Since the battle of Mosul, SVBIED support teams with drones have been used in Raqqah, in the Syrian desert, around Deir ez-Zor, as well as in the remaining Hajin pocket. However, its use outside of Syria and Iraq has been sparse. In fact, the only IS satellite wilayat to have recorded SVBIED attacks with drones is the Libyan provinces. The composite image below shows all SVBIED attacks recorded with hobby drones by IS in Libya.
IS in Libya were actually early with their use of drones to film SVBIED attacks. Two of the drone-recorded SVBIED attacks were featured in an August, 2016 official video release, with the other two included in an official video release published more than a year later in September, 2017. Both video releases were from Barqah province in the country’s East. Although it’s difficult to confirm whether the drones were used in an active support role or just for propaganda value without concrete evidence, there are signs that the former is more likely. In almost all of the shots, the drone follows the SVBIEDs, and either tracks its approach toward the target, or already hovers close to the target. Both of these factors point to the existence of Libyan SVBIED support teams, but it’s still not possible to confirm.
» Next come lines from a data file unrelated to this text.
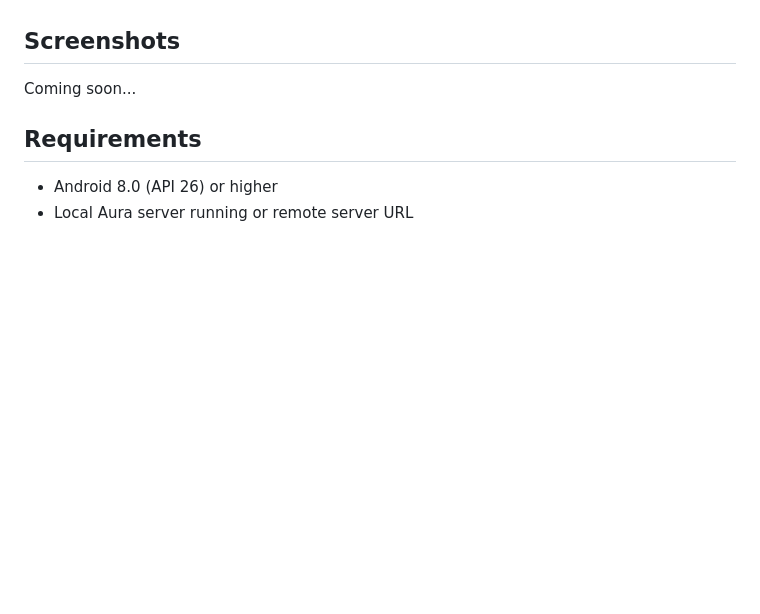
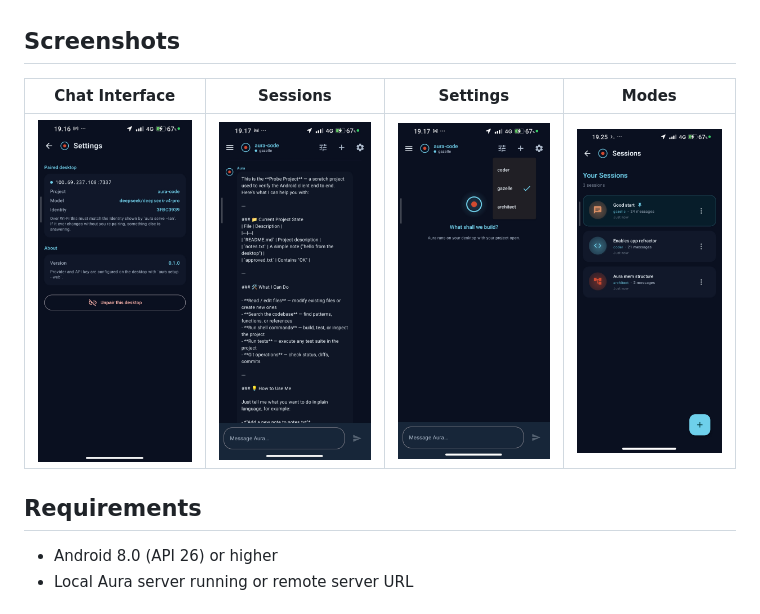
Before and after one commit to DusanCar-sudo/aura-droid, a Markdown page: README.md, the part around the change. GitHub-like rendering; pictures changed too: screenshots/screenshot-1-chat.jpg (added), screenshots/screenshot-2-sessions.jpg (added), screenshots/screenshot-3-settings.jpg (added); blank space fills up the shorter version.

Commit message:
add screenshots and update README

```diff
--- a/README.md
+++ b/README.md
@@ -18,7 +18,9 @@ Aura Droid is the official Android client for [Aura Code](https://github.com/Dus
 
 ## Screenshots
 
-Coming soon...
+| Chat Interface | Sessions | Settings | Modes |
+|---|---|---|---|
+| <img src="screenshots/screenshot-1-chat.jpg" width="200"/> | <img src="screenshots/screenshot-2-sessions.jpg" width="200"/> | <img src="screenshots/screenshot-3-settings.jpg" width="200"/> | <img src="screenshots/screenshot-4-modes.jpg" width="200"/> |
 
 ## Requirements
 
```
The IS contingent in Libya was able to set up an SVBIED program spanning both of their coastal Wilayat (Tarabulus & Barqah) fairly quickly after the provinces were announced, aided in part by the presence of a senior IS delegation and Libyan foreign fighters returning from Syria & Iraq. A high degree of coordination and communication across the Libyan network of SVBIED manufacturing facilities is apparent, with workshops in different parts of Libya able to construct and employ identical SVBIED designs with standardised armor kits. This, in and of itself, signifies a comparatively high degree of industrialisation of the SVBIED manufacturing process. However, the use of slat armor has been very limited, with almost no use of frontal slanted armor. Nonetheless, the occasional use of spaced armor is an interesting phenomenon. The continuous use of military munitions such as air-to-ground bombs, artillery shells and anti-tank mines should be seen more as a result of the abundance of these munitions than as a deficient part of the SVBIED manufacturing process. Furthermore, the SVBIED detonation mechanisms are what you might expect; the standard set-ups with varying degrees of complexity and redundancies. The existence of Libyan SVBIED support teams, if confirmed, would significantly elevate the tactical prominence of Libyan Wilayat in relation to the offensive use of SVBIEDs. In summary, the SVBIEDs of IS in Libya were and are of impressively high quality. The knowledge surrounding these remains documented in their official videos, and likely in the minds of some surviving Libyan IS fighters.
One of the main factors that benefitted and facilitated the inception of IS in Libya was the lack of control either of the warring parties were able to project. It shouldn’t be viewed as a coincidence that IS Libyan stronghold of Sirte and its surroundings was situated approximately where the frontline between the LNA and the Libyan Dawn coalition was situated in northern central Libya. Despite having had their overt presence forcefully removed, IS in Libya live on as a persistent threat patrolling the desert hinterland – occasionally striking from the shadows. Although unlikely in the near future, the possibility of an ascending IS contingent in Libya shouldn’t be discontinued.